According to the report, the relocation of 66,400 people in need of international protection from Greece, as agreed by the member-states, has started very slowly with only 218 relocations so far. Only 15 member-states have offered places to Greece for relocations, providing for 1,081 places.The Commissioner stressed that other member states were also failing to stand by their front-line Mediterranean counterparts and take in more than a few hundred asylum seekers from Italy and Greece, under the EU scheme that stipulated the relocation of at least 160,000 refugees. “We need urgently to shift gears,” Avramopoulos told a news conference. 

Alternate Migration Policy Minister Yiannis Mouzalas noted in Parliament on Thursday (11.02) that is no legal provision for removing Greece from the Schengen area. He stressed however that the countries on Greece’s border could close their borders: “We share a border with the Former Yugoslav Republic of Macedonia (FYROM). There is an issue there and for this we are preparing […] in the case that tens of thousands of refugees and migrants are unable to leave Greece,” he said.  The minister estimated that the cost of the refugee crisis for Greece exceeded one billion euros, while he strongly criticised the EU and its bureaucracy for the failure, until now, to disburse Community funds earmarked for tackling this crisis.
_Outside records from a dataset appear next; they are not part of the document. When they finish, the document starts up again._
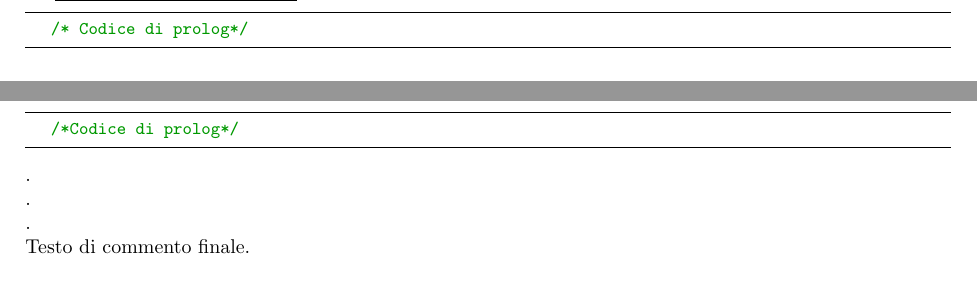
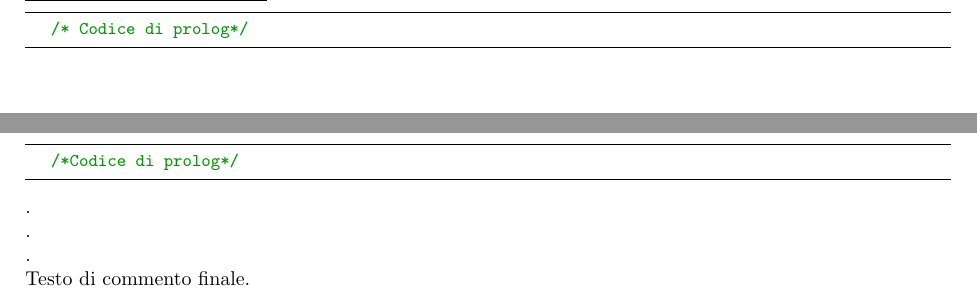
Before and after one commit to R0mb0/Course-calculator, a LaTeX document (Report/Report.tex): two parts of pages 5 and 9 of 9, joined at a grey line, cut so that both start at the same text. Compiled offline with pdfLaTeX.

Commit message:
RaggedRight formatting added before the code parts

```diff
--- a/Report/Report.tex
+++ b/Report/Report.tex
@@ -74,6 +75,7 @@ Scrivere un programma Haskell e un programma Prolog che calcolino le proprietà
 	bla bla bla
 \end{lstlisting}
 \newpage
+\raggedright
 \underline{File sorgente \textbf{nome\_file.pl:}}
 \lstset{language=Prolog}
 \begin{lstlisting}
@@ -120,6 +123,7 @@ Scrivere un programma Haskell e un programma Prolog che calcolino le proprietà
 \newline
 Testo di commento finale.
 \newpage
+\raggedright
 \underline{File sorgente \textbf{nome\_file.pl} esteso con l'azione iniziale:}
 \lstset{language=Prolog}
 \begin{lstlisting}
```
Also changed, not shown: Report/Report.tex (2 more changed lines).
NATO Defence Ministers on Thursday ratified the agency’s involvement in the interception of refugee flows and human trafficking in the Aegean, acting on a request submitted by Germany, Greece and Turkey.”We agreed that NATO will provide support on the refugee and migrant crisis. The agreement is based on a joint request from Germany, Greece and Turkey,” NATO Secretary General Jens Stoltenberg said. 

Read more: Implementing the European Agenda on Migration; Fact Sheet: Greece Dealing with the Refugee CrisisRethinking Greece: Dimitris Christopoulos on Human Rights and the Refugee Crisis

  • Mouzalas on BBC Newsnight (27 January 2016)